Requirement:
Omit every picture, then give all the entries again exactly.

Records:
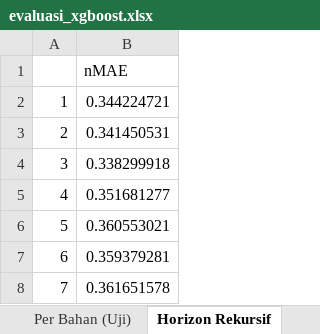
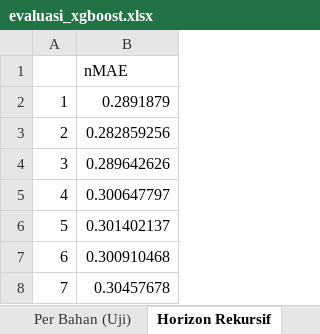
Before and after one commit to Vinslol1/SkripsiLafabrica, an Excel workbook: laporan/evaluasi_xgboost.xlsx, sheet Horizon Rekursif, drawn as a sheet; values as stored, in another font and other column widths than the file's, no borders; the diff names each change by its address in the sheet, - before the commit and + after, or states it on an @@ line.

```diff
--- a/laporan/evaluasi_xgboost.xlsx (sheet Horizon Rekursif)
+++ b/laporan/evaluasi_xgboost.xlsx (sheet Horizon Rekursif)
-B2: 0.344224721
+B2: 0.2891879
-B3: 0.341450531
+B3: 0.282859256
-B4: 0.338299918
+B4: 0.289642626
-B5: 0.351681277
+B5: 0.300647797
-B6: 0.360553021
+B6: 0.301402137
-B7: 0.359379281
+B7: 0.300910468
-B8: 0.361651578
+B8: 0.30457678
```
Also changed, not shown: sheet Prediksi Uji, sheet Pemilihan Bahan, sheet Grid Search, sheet Per Bahan (Uji), sheet Ringkasan Uji, sheet Ringkasan Validasi, 1 more sheet, 46 other files.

Task result:
Before and after one commit to Vinslol1/SkripsiLafabrica, an Excel workbook: laporan/evaluasi_xgboost.xlsx, sheet Horizon Rekursif, drawn as a sheet; values as stored, in another font and other column widths than the file's, no borders; the diff names each change by its address in the sheet, - before the commit and + after, or states it on an @@ line.

```diff
--- a/laporan/evaluasi_xgboost.xlsx (sheet Horizon Rekursif)
+++ b/laporan/evaluasi_xgboost.xlsx (sheet Horizon Rekursif)
-B2: 0.344224721
+B2: 0.2891879
-B3: 0.341450531
+B3: 0.282859256
-B4: 0.338299918
+B4: 0.289642626
-B5: 0.351681277
+B5: 0.300647797
-B6: 0.360553021
+B6: 0.301402137
-B7: 0.359379281
+B7: 0.300910468
-B8: 0.361651578
+B8: 0.30457678
```
Also changed, not shown: sheet Prediksi Uji, sheet Pemilihan Bahan, sheet Grid Search, sheet Per Bahan (Uji), sheet Ringkasan Uji, sheet Ringkasan Validasi, 1 more sheet, 46 other files.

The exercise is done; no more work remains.